WHAT YOU SHOULD DO: Search the data for the string "month", and report each line where it is found.

Edit difference data:
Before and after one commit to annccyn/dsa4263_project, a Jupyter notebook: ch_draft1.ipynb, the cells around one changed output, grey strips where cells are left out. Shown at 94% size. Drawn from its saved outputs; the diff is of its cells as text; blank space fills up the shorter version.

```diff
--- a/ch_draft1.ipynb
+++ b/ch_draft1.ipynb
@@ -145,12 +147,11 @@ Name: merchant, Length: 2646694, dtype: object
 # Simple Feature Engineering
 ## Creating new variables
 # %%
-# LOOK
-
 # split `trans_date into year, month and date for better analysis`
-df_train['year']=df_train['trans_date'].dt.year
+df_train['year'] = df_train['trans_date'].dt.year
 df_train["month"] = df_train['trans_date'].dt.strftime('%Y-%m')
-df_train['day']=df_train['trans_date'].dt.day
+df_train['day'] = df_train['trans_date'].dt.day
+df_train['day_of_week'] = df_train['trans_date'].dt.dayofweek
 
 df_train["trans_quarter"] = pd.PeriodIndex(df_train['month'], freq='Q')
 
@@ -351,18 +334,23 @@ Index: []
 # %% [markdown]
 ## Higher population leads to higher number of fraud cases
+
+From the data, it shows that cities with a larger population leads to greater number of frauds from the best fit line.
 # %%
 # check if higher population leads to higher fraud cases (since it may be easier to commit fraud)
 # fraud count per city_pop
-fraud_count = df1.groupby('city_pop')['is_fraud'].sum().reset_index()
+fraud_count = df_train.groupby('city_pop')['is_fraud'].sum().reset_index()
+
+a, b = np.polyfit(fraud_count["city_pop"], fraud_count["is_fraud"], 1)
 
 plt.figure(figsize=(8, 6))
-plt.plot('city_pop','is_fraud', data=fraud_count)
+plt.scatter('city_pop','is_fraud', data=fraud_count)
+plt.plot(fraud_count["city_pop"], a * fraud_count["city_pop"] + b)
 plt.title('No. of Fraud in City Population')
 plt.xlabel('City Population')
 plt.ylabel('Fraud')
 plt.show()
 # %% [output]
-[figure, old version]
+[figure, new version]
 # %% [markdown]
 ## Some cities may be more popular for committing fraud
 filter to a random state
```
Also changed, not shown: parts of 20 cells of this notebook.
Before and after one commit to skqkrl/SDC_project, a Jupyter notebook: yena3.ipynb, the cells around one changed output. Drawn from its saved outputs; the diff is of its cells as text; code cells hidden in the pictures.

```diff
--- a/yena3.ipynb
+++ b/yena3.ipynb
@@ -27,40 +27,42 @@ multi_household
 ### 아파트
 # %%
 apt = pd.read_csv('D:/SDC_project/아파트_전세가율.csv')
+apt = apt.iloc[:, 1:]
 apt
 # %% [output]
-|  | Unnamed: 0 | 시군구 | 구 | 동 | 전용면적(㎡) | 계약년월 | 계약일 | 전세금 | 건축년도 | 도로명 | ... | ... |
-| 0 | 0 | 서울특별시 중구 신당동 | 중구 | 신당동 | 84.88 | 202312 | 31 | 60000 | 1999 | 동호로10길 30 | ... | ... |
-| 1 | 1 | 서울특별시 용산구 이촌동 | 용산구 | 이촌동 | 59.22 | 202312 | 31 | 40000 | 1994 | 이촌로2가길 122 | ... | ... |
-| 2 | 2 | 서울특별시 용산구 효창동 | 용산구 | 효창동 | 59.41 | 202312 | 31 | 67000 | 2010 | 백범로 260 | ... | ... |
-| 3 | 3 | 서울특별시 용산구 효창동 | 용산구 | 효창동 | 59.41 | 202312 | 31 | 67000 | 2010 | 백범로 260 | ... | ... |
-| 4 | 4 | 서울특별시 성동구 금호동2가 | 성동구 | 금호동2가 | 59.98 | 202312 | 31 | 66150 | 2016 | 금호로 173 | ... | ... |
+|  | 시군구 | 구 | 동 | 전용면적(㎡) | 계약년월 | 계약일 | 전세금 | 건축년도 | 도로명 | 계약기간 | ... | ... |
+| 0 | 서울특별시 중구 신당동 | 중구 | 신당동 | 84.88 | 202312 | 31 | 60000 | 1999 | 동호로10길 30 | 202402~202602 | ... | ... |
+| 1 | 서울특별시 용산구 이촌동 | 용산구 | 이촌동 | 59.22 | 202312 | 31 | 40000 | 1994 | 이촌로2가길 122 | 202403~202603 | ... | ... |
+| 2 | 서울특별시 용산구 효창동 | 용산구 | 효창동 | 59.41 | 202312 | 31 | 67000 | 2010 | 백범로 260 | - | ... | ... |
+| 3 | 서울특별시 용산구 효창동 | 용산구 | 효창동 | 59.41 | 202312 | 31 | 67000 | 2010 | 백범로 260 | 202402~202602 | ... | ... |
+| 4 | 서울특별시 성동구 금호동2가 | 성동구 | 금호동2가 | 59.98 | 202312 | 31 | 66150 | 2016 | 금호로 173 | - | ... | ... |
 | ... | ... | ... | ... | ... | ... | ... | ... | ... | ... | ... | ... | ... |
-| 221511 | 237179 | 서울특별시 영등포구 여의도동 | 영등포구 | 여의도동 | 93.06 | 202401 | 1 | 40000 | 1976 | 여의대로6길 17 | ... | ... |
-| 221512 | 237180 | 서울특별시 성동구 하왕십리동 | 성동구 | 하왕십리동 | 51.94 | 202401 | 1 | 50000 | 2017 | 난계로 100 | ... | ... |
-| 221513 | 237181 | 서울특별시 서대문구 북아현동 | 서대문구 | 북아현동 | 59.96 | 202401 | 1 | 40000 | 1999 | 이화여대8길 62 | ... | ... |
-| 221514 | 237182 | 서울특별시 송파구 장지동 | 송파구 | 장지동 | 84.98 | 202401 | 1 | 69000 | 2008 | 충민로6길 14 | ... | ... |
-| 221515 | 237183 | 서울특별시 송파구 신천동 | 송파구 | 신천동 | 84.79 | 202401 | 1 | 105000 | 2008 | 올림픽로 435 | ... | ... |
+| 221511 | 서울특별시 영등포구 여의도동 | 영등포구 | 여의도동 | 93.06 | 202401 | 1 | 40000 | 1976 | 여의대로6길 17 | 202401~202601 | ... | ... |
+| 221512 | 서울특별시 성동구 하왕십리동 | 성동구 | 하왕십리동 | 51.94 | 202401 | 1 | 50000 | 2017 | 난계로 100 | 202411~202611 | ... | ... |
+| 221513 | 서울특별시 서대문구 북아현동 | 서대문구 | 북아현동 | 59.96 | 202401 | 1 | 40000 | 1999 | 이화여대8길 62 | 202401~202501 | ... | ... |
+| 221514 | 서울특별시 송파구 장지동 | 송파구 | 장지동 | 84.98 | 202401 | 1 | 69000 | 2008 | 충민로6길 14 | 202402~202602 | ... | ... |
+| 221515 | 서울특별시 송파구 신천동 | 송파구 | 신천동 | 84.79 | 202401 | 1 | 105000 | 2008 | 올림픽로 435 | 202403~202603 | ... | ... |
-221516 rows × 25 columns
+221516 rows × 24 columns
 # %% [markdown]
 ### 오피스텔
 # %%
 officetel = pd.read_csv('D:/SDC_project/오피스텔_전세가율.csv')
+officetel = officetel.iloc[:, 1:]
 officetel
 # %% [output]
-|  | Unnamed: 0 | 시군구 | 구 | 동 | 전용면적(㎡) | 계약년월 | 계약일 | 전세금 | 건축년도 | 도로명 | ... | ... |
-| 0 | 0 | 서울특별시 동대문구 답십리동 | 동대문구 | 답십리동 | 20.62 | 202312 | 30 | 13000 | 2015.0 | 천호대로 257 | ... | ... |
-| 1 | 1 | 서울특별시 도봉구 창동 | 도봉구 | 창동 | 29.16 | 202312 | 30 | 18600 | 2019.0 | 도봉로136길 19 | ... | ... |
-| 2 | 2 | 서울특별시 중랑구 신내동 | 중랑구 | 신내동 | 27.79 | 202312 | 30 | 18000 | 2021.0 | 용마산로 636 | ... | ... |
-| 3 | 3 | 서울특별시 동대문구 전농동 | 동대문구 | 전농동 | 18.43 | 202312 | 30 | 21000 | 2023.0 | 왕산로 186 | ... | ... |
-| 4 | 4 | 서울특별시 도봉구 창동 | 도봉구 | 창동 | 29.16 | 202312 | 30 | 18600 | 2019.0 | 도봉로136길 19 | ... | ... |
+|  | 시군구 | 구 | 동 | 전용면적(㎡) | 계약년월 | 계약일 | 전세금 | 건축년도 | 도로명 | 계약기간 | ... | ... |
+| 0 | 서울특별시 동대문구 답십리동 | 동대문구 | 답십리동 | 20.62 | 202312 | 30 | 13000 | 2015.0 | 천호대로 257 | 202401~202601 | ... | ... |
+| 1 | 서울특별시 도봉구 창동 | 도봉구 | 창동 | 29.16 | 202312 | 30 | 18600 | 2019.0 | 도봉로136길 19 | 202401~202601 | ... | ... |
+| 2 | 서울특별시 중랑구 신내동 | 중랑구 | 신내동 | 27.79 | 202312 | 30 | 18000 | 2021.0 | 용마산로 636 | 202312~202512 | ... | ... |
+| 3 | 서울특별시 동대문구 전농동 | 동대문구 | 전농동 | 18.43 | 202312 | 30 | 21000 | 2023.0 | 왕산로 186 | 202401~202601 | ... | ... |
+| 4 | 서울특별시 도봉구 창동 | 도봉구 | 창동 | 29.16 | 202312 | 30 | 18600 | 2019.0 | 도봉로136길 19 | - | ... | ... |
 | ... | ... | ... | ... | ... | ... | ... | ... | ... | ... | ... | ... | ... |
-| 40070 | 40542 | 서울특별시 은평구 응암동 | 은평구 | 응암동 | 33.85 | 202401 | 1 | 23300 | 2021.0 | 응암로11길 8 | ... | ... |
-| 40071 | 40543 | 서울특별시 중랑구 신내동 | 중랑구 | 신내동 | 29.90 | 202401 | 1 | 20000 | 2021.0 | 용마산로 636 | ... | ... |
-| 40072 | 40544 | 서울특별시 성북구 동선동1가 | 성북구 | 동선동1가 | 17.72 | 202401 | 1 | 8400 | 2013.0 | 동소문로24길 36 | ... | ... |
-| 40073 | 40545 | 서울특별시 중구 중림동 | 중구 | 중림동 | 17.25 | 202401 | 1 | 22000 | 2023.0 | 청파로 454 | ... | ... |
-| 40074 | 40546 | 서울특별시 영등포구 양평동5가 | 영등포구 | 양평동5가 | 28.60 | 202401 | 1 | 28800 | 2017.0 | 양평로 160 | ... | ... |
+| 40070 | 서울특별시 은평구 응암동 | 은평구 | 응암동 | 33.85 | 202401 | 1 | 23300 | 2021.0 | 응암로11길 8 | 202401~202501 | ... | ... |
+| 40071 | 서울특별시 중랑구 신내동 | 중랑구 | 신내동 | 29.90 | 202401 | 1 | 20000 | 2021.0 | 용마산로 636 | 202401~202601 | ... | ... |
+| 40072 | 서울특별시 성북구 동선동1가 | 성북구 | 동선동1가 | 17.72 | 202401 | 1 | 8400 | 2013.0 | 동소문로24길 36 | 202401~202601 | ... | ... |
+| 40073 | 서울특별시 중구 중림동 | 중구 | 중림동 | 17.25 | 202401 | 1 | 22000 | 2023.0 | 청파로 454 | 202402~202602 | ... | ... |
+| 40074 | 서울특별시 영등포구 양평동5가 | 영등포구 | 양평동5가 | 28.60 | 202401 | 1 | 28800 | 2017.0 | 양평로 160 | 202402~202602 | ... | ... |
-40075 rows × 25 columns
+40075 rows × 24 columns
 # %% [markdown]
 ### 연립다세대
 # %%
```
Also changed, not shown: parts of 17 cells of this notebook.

TASK SOLUTION:
 # split `trans_date into year, month and date for better analysis`
 df_train["month"] = df_train['trans_date'].dt.strftime('%Y-%m')
 df_train["trans_quarter"] = pd.PeriodIndex(df_train['month'], freq='Q')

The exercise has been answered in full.